## [TASK TO CARRY OUT]
Of all the lines in the material, tally those containing the string "navegador", and report nothing but the total.

Content starts

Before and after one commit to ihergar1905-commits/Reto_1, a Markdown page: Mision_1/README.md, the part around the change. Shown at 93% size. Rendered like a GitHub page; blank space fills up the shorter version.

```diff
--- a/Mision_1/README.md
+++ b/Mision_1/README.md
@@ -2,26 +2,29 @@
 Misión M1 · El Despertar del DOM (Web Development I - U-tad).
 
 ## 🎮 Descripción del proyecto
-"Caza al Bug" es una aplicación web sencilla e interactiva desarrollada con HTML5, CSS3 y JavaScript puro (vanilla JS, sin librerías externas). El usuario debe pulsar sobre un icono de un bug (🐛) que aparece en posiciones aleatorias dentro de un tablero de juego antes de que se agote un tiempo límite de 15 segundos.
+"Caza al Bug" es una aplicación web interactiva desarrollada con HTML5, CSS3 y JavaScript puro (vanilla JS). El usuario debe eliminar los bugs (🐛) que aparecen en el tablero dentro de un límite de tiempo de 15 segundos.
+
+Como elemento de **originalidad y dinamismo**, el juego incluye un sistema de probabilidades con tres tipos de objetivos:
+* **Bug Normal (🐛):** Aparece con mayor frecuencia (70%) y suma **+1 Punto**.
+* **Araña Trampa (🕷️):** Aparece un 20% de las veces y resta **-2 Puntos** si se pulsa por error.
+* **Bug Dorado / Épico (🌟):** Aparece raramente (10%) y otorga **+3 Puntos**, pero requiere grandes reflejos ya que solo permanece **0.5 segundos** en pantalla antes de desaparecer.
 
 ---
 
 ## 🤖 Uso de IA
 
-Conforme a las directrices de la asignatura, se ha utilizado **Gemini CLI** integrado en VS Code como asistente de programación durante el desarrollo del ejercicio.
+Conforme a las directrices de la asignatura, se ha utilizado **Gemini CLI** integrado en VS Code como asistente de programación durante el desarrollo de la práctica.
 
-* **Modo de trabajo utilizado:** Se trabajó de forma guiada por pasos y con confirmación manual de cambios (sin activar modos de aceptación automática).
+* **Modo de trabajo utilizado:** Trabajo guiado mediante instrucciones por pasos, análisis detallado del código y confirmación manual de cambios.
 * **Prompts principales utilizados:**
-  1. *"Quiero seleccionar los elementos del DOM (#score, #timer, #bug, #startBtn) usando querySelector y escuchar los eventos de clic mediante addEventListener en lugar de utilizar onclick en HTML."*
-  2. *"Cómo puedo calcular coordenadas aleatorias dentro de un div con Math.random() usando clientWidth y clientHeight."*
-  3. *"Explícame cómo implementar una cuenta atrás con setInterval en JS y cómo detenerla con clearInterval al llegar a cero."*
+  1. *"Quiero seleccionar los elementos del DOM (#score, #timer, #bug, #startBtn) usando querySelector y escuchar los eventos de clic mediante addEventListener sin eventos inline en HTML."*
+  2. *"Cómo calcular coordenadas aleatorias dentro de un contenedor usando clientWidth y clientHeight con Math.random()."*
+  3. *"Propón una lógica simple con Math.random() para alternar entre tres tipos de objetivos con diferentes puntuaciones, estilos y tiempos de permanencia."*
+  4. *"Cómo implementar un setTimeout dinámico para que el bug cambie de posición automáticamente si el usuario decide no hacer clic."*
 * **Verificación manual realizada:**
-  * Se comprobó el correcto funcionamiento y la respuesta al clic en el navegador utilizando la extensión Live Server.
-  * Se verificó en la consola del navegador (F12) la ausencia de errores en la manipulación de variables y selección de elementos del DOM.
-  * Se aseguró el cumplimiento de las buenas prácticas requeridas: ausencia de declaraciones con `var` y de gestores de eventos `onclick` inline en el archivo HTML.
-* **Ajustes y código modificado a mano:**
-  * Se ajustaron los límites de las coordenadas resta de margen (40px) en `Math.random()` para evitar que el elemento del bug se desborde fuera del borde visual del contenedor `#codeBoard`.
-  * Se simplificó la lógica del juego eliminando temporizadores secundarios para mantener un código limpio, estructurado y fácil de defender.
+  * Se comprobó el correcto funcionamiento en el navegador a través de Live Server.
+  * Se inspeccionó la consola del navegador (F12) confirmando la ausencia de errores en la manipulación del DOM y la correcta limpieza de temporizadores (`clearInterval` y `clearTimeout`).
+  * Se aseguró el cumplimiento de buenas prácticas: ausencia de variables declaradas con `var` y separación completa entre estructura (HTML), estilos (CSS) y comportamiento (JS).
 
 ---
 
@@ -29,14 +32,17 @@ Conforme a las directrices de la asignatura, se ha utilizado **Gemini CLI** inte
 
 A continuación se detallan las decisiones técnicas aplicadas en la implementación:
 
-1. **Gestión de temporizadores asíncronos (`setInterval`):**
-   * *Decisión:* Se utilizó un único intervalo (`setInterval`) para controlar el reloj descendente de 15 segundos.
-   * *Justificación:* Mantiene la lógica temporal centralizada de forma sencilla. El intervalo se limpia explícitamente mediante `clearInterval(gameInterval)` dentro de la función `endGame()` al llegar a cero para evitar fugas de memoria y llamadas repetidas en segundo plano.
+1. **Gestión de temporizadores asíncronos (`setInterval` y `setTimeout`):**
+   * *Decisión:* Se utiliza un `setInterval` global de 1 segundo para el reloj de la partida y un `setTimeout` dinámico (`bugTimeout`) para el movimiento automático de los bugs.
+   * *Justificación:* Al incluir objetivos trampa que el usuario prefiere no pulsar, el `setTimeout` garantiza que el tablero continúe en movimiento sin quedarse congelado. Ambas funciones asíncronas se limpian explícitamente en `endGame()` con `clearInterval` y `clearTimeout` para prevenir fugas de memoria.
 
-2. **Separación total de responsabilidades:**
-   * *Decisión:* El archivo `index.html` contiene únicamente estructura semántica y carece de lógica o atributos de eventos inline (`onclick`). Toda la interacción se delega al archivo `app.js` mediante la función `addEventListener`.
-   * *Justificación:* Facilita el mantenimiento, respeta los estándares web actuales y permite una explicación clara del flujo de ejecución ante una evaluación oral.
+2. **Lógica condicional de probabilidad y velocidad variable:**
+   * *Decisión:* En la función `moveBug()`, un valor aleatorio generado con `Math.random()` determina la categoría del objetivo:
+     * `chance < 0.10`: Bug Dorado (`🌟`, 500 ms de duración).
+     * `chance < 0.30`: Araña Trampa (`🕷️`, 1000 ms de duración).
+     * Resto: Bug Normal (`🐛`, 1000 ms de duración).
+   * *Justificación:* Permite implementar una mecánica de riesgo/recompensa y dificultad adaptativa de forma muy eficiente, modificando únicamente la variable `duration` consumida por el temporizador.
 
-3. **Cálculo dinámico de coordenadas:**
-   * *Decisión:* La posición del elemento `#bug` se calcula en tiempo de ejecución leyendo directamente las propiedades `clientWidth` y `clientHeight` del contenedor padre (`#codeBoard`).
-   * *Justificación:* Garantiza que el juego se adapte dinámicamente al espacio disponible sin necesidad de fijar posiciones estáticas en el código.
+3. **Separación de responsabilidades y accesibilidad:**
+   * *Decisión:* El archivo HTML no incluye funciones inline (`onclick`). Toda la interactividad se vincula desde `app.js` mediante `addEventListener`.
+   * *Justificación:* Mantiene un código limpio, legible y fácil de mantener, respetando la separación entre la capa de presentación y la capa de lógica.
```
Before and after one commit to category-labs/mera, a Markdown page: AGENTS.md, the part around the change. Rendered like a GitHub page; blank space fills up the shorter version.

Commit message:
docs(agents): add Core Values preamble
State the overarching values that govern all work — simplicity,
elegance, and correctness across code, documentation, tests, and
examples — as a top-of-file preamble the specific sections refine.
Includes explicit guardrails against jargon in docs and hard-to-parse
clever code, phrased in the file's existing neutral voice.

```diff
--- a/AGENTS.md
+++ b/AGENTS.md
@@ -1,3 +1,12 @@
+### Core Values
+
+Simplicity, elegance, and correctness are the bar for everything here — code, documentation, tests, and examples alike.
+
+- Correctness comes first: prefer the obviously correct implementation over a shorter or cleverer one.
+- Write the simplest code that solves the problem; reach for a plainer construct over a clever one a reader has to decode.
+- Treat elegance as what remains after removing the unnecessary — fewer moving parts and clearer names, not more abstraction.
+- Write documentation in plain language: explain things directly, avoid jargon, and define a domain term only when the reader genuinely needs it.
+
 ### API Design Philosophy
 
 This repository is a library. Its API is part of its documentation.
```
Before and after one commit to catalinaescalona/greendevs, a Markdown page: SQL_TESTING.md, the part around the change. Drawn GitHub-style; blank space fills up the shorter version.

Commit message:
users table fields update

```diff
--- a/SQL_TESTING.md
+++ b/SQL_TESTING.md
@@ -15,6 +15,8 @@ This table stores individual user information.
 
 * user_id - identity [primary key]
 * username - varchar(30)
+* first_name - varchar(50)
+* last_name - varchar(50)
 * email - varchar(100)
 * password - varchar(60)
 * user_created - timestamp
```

Content ends

## [ANSWER TO THE PROBLEM]
4